What is needed -
Find the word "index" in the data, then copy each line where it is found.

Collected data
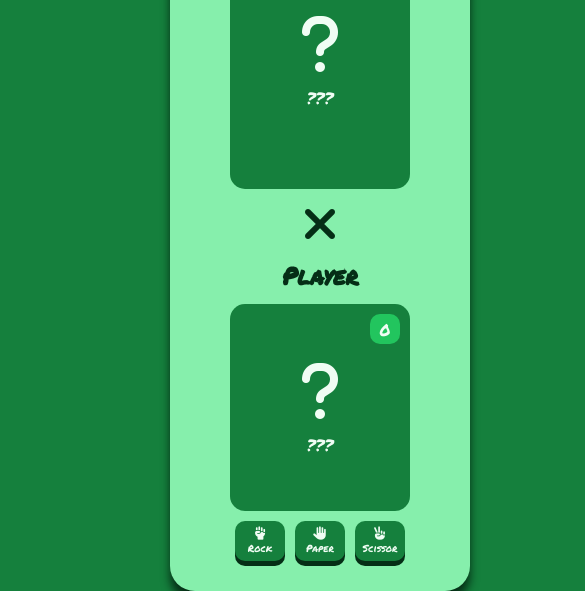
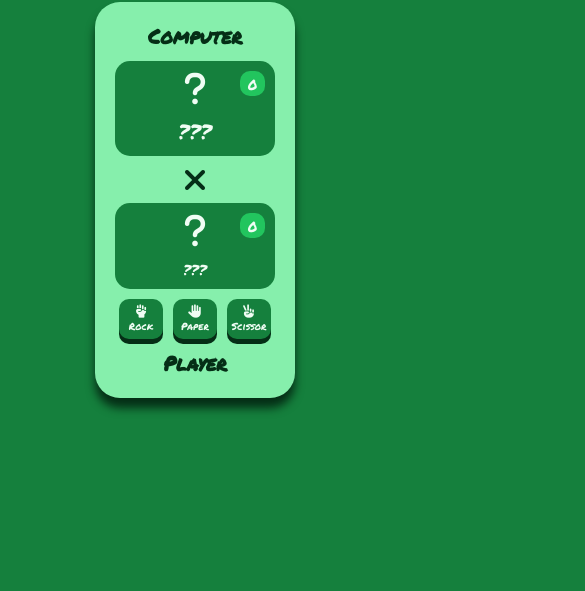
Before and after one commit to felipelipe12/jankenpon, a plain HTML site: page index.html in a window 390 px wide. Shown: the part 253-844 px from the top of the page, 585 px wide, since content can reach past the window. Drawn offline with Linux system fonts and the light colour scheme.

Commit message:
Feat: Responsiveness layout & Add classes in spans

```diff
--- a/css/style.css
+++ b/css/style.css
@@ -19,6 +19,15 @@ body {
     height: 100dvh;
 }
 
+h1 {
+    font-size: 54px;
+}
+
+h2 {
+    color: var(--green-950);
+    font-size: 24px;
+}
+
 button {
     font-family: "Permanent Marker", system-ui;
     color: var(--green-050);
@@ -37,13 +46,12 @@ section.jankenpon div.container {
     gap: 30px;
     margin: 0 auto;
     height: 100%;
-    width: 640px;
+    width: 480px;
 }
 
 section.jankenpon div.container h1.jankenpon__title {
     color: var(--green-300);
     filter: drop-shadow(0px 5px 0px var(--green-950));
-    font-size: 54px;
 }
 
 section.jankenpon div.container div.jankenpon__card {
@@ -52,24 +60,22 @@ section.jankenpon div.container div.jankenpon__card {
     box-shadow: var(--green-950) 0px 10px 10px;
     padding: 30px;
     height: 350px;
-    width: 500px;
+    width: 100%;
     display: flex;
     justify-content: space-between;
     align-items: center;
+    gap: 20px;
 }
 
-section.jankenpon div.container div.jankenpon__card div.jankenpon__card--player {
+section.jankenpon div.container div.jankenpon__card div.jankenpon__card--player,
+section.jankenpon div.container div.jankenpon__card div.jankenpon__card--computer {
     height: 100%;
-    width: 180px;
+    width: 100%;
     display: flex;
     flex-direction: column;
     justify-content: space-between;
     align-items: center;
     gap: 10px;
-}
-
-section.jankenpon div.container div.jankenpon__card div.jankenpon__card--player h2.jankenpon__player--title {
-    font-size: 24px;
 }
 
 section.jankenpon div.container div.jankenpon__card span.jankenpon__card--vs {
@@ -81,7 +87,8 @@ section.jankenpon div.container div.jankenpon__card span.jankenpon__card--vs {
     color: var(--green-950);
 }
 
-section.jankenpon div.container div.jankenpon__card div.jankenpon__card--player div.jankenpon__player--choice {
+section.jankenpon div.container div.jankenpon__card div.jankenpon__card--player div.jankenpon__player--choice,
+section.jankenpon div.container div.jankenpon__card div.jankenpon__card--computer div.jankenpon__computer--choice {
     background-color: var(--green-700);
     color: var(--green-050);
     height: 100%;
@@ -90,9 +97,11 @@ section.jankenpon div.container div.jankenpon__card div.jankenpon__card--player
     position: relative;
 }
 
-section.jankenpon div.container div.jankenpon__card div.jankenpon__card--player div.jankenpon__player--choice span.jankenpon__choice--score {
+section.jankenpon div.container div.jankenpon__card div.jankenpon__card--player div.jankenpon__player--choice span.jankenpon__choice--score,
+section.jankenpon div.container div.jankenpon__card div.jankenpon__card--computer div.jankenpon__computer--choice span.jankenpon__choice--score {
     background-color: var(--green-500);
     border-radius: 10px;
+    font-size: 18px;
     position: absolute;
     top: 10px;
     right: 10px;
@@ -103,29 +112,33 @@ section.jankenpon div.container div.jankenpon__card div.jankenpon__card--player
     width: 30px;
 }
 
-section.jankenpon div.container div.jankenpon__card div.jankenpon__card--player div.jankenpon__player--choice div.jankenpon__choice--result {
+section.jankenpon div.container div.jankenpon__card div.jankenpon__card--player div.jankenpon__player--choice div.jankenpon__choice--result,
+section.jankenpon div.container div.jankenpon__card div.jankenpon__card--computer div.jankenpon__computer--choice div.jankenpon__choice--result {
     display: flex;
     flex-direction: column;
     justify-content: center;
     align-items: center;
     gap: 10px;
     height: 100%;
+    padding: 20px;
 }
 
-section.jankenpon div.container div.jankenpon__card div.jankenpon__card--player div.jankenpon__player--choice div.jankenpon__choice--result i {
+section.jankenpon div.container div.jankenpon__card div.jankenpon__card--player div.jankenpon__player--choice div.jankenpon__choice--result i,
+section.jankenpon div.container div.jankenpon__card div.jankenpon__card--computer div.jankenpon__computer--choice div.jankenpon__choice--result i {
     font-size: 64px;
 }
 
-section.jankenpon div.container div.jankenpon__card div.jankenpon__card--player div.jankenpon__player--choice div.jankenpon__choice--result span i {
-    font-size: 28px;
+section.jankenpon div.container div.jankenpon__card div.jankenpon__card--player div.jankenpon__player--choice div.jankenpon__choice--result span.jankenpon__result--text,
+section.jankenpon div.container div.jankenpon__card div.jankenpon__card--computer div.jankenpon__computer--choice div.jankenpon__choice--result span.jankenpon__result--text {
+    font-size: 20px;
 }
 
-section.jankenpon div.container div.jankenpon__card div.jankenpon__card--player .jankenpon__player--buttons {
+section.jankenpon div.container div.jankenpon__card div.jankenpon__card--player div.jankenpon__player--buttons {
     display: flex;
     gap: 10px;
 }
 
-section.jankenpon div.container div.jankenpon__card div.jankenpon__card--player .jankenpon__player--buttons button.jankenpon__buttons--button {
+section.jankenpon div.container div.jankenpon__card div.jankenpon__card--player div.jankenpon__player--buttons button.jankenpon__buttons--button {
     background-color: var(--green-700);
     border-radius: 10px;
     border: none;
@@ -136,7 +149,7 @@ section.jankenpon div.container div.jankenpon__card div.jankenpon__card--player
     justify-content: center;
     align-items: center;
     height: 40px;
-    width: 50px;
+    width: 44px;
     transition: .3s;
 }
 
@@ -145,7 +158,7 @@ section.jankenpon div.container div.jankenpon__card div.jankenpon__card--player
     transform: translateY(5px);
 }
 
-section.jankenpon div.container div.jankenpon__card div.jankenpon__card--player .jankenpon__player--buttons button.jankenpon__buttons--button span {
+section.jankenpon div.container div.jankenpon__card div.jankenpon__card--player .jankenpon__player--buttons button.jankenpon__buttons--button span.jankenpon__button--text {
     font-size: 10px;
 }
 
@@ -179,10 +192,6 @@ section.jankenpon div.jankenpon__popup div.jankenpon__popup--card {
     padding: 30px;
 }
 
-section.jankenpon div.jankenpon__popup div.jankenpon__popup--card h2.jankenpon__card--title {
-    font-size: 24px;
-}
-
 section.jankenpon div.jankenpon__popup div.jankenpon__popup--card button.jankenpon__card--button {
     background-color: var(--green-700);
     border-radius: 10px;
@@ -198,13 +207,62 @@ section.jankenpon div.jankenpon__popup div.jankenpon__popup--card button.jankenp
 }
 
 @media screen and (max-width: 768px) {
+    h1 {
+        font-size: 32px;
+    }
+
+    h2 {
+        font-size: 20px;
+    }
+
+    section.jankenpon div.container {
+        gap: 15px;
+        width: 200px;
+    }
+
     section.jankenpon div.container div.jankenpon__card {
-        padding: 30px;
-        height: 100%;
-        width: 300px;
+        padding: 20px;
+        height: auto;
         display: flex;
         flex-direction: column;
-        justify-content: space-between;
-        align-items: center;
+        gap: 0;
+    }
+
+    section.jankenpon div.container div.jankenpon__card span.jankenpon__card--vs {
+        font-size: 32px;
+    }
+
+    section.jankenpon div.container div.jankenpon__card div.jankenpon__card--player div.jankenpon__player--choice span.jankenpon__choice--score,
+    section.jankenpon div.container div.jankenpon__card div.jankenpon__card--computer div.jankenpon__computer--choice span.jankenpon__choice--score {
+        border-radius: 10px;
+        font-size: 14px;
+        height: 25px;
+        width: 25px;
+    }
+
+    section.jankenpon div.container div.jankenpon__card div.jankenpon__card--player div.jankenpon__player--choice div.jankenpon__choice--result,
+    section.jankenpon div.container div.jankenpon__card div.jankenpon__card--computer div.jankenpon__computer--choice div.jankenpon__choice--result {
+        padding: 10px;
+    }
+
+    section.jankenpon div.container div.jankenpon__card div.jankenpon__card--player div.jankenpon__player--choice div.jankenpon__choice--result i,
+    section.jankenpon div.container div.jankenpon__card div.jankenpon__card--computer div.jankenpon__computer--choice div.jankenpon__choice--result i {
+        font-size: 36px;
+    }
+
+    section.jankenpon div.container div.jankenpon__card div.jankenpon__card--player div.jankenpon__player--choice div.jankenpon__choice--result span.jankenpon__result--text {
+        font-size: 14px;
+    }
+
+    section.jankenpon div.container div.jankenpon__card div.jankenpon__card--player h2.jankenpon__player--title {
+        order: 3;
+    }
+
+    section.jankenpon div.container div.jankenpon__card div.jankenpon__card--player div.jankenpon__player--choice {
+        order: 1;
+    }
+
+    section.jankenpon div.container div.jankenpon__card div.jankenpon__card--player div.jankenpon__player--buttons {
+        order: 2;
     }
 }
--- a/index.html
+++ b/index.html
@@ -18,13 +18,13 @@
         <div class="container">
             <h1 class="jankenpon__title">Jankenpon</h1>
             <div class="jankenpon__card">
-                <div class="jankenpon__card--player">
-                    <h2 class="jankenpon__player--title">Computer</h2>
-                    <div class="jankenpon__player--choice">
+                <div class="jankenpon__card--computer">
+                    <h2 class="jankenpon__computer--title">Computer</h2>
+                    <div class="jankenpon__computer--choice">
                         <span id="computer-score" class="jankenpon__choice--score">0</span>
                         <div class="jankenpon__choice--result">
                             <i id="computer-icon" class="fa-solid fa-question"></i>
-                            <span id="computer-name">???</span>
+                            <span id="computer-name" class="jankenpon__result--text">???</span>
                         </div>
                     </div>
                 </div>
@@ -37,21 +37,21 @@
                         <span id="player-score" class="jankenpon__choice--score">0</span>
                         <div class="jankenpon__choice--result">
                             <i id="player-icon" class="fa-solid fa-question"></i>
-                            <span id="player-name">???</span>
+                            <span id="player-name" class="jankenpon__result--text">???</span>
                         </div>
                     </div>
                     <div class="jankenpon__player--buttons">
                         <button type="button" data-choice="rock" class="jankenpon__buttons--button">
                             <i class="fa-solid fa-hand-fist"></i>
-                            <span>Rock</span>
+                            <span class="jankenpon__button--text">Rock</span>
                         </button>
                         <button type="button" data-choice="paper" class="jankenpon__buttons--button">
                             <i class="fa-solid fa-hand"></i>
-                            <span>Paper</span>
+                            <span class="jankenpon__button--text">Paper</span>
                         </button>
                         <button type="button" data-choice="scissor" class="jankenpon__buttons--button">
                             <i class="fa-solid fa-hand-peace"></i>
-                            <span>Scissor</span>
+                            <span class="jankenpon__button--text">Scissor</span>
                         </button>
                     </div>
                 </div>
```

Solution -
Before and after one commit to felipelipe12/jankenpon, a plain HTML site: page index.html in a window 390 px wide. Shown: the part 253-844 px from the top of the page, 585 px wide, since content can reach past the window. Drawn offline with Linux system fonts and the light colour scheme.
--- a/index.html
+++ b/index.html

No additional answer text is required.